EU elections: The louder the threats and the doomsaying the heavier the weight of the vote

Artificial Intelligence has a gender problem. Here’s what to do about it

Can Kiev make face to mounting economic problems and social unrest?

Why lay people don’t expect anything good from G20

Why France, Italy and the US press Germany to accept a cheaper euro and pay for Greece

IMF’s Lagarde: Ukraine must fight corruption

Nature is our strongest ally in ensuring global water security

Reflections on the the biggest refugee crisis since World War II

EU security and defence industry prepares positions for ‘producers’ and ‘customers’

We can build a carbon-neutral world by 2050. Here’s how

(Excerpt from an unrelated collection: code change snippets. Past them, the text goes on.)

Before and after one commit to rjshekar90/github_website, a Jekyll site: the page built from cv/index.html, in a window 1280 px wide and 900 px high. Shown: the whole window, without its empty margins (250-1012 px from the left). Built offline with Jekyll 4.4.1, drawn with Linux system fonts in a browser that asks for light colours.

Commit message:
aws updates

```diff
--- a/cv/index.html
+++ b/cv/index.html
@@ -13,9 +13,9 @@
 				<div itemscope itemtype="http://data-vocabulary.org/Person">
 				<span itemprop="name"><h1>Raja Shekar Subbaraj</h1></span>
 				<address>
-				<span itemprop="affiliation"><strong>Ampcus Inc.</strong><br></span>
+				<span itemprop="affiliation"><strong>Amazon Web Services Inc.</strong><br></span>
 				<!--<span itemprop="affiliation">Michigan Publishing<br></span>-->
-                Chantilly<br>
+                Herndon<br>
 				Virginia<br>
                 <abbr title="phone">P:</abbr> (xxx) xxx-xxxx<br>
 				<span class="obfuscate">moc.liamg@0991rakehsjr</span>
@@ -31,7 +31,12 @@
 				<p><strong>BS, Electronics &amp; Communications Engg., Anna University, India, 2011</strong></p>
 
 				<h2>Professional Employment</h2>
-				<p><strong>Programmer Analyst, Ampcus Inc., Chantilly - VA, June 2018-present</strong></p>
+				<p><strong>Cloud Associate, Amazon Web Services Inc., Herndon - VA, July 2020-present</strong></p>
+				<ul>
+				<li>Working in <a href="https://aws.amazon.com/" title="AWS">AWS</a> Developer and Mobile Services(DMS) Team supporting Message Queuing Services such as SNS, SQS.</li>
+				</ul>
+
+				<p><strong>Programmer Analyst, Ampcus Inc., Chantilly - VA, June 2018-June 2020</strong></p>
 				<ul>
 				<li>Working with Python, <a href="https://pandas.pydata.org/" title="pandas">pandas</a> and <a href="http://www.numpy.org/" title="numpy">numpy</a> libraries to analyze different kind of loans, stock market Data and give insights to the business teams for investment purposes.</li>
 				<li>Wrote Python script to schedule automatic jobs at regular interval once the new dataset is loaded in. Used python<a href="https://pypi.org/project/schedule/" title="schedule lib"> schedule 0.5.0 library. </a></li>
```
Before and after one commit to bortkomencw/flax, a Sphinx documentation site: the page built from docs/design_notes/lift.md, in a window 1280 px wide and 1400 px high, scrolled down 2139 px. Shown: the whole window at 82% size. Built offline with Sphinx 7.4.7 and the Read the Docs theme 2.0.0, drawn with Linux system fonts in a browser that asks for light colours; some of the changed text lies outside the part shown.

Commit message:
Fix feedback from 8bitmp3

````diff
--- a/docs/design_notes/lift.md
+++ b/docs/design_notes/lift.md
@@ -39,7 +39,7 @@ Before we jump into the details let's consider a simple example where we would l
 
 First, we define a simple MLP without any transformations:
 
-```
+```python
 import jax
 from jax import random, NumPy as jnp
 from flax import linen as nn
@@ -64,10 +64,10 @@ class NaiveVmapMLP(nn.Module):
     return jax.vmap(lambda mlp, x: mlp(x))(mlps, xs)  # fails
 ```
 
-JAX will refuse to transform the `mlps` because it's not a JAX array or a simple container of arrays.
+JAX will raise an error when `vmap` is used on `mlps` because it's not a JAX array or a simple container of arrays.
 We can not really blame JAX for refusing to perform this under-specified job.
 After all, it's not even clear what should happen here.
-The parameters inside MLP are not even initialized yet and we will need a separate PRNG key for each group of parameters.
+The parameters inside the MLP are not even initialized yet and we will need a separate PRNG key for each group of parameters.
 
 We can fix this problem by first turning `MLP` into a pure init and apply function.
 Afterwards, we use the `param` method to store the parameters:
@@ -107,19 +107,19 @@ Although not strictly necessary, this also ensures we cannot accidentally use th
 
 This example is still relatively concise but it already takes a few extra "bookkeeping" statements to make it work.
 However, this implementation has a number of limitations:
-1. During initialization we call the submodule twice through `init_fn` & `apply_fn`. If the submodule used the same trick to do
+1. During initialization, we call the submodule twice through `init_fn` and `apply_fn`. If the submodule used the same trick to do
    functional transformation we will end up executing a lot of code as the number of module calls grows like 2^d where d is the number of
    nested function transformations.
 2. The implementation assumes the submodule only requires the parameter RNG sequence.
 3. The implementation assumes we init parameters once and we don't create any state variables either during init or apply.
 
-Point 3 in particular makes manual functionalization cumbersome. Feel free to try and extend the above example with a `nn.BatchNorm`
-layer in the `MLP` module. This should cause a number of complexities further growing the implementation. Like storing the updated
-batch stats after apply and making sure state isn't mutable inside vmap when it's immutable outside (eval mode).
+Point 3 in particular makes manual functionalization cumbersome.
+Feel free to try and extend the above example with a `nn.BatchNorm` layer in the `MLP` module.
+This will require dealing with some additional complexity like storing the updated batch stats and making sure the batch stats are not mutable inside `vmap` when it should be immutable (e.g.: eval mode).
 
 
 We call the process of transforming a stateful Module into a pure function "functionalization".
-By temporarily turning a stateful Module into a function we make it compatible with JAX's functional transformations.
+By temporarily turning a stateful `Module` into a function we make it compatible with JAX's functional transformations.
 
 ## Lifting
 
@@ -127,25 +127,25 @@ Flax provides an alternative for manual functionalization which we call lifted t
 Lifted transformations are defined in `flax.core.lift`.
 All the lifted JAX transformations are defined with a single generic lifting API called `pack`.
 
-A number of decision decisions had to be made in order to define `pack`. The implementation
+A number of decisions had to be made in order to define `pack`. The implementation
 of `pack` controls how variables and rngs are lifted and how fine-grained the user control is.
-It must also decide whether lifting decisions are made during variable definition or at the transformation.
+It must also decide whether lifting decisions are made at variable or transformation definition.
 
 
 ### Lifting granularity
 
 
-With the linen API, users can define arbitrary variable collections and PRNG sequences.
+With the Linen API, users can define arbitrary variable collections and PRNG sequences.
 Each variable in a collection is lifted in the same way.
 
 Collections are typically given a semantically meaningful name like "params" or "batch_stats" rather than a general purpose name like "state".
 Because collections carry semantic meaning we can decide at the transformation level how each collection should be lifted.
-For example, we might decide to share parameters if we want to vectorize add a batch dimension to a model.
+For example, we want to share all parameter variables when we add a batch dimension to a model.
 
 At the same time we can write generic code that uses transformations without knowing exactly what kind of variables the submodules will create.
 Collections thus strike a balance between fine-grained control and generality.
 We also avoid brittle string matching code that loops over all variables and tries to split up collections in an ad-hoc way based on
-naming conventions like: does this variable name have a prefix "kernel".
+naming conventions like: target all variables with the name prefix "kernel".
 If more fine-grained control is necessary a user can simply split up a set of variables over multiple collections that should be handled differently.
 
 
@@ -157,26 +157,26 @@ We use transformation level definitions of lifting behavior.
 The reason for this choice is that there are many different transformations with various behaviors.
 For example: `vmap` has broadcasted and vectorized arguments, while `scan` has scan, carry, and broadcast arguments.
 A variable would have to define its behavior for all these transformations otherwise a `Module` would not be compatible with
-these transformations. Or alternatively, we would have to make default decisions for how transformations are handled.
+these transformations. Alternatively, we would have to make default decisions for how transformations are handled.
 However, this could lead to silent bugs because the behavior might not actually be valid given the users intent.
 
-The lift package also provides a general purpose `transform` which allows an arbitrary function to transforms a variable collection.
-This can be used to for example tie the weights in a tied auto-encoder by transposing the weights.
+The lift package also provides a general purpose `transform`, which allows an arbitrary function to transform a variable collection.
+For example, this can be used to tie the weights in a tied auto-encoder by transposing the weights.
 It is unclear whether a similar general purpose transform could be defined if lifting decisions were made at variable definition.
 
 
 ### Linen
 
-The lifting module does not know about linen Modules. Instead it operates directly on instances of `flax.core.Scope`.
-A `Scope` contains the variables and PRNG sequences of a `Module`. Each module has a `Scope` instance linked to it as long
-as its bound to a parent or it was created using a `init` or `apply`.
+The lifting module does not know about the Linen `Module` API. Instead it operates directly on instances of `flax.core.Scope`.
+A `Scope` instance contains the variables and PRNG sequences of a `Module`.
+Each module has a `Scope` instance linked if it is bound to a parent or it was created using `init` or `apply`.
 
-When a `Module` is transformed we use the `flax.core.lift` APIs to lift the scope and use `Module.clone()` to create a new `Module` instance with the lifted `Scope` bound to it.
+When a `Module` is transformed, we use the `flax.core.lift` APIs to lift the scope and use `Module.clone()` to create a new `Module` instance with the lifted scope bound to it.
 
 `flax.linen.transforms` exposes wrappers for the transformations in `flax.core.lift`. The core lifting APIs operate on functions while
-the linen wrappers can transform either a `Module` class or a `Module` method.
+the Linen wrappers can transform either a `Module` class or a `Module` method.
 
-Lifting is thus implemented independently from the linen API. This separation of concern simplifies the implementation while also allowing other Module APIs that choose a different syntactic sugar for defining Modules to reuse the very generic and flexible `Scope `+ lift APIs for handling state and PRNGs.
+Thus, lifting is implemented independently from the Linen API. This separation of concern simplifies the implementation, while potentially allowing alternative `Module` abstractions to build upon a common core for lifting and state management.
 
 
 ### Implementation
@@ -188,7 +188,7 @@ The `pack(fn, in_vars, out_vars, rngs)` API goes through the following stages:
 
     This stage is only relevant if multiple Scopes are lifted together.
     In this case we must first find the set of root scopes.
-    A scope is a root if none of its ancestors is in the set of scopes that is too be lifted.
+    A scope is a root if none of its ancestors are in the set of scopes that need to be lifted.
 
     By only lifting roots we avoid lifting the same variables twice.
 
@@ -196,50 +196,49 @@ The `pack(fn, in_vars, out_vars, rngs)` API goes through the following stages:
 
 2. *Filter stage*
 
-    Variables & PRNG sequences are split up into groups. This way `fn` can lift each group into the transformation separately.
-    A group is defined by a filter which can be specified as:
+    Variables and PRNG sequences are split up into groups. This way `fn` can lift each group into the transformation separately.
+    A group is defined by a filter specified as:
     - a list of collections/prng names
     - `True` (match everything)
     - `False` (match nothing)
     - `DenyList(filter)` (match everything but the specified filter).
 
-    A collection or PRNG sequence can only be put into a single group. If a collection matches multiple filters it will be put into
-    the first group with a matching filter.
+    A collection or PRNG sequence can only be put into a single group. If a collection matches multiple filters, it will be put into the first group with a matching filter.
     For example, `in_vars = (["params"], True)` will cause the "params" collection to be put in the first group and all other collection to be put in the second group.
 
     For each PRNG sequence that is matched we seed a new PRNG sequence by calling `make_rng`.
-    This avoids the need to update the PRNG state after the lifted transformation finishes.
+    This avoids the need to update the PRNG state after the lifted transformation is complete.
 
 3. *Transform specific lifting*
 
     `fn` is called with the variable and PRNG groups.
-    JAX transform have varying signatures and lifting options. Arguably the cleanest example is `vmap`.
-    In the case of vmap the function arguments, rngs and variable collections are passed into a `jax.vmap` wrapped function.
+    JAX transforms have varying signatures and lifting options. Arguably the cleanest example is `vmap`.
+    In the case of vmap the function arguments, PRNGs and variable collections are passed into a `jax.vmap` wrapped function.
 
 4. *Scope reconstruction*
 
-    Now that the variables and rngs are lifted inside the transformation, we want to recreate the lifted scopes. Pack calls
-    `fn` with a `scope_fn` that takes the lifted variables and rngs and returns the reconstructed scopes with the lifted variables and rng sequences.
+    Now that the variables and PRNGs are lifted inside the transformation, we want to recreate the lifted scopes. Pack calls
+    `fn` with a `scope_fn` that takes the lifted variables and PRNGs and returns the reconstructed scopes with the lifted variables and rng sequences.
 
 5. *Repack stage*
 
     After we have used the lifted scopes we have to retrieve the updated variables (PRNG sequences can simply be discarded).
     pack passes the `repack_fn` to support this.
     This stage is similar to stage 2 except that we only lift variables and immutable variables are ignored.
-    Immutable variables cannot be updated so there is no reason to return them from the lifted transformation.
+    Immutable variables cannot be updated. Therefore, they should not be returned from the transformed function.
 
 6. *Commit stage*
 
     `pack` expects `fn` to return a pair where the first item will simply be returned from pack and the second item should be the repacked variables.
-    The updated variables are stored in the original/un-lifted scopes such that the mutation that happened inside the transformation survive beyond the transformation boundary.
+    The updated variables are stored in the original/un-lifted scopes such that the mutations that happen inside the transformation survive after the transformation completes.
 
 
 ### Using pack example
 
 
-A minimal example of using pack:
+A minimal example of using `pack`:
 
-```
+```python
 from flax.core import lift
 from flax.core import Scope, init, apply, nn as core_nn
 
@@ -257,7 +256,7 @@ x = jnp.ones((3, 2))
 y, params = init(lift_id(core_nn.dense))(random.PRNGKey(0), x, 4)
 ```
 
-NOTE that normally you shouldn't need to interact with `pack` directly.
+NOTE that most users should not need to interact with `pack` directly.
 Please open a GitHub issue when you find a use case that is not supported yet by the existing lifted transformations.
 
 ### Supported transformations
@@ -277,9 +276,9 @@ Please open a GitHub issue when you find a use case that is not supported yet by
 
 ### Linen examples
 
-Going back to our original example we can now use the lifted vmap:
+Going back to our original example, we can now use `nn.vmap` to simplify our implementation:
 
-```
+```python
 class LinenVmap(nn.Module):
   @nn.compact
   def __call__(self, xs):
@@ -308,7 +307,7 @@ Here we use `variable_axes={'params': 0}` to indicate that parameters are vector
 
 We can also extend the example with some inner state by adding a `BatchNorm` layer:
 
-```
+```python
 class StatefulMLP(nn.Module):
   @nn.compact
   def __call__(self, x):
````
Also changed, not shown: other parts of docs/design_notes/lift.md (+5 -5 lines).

Tourism offers much to the EU gets a little

EU growth in 2015 to be again sluggish; Can the Juncker Commission fight this out?

“As German Chancellor I want to be able to cope with the merger of the real and digital economy”, Angela Merkel from Switzerland; the Sting reports live from World Economic Forum 2015 in Davos

Merry Christmas from Erdogan, Putin, Mogherini and the Polish firefighter

Politics needs to “Youth UP” in order the ensure the future of our democracies

TTIP is not dead as of yet, the 15th round of negotiations in New York shouts

Benjamin Franklin was wrong: Amazon can tax evade

The EU lets the bankers go on rigging the benchmarks

Everyone has ‘a moral imperative’ to uphold the rights of persons with disabilities, says UN chief

A Brussels antithesis reveals where the EU is heading

The opportunity of studying Medicine abroad

Professional practices of primary health care for Brazilian health and gender inequality

Mining the deep seabed will harm biodiversity. We need to talk about it

The US may be “open” to reviving TTIP, while the EU designs the future of trade with China

At last a solid base for the European Banking Union

IMF: The global economy keeps growing except Eurozone

EU Trust Fund for Africa: Can it be beneficial for Italy and tackle the migration crisis in the Mediterranean?

The cuts on 2014 Budget will divide deeply the EU

Income inequality threatens the socio-political structures in developed countries

The US banks drive the developing world to a catastrophe

GSMA announces speakers for Mobile 360 Series-West Africa

Greece at the mercy of ECB while sailing through uncharted waters

Further reforms needed for a stronger and more integrated Europe

France pushes UK to stay and Germany to pay

Lack of investment and ambition means Youth Guarantee not reaching potential

Capital markets selloff: The financial moguls send messages to monetary authorities

More Stings?

Speak your Mind Here

Fill in your details below or click an icon to log in:

WordPress.com Logo

You are commenting using your WordPress.com account. Log Out /  Change )

Google+ photo

You are commenting using your Google+ account. Log Out /  Change )

Twitter picture

You are commenting using your Twitter account. Log Out /  Change )

Facebook photo

You are commenting using your Facebook account. Log Out /  Change )

w

Connecting to %s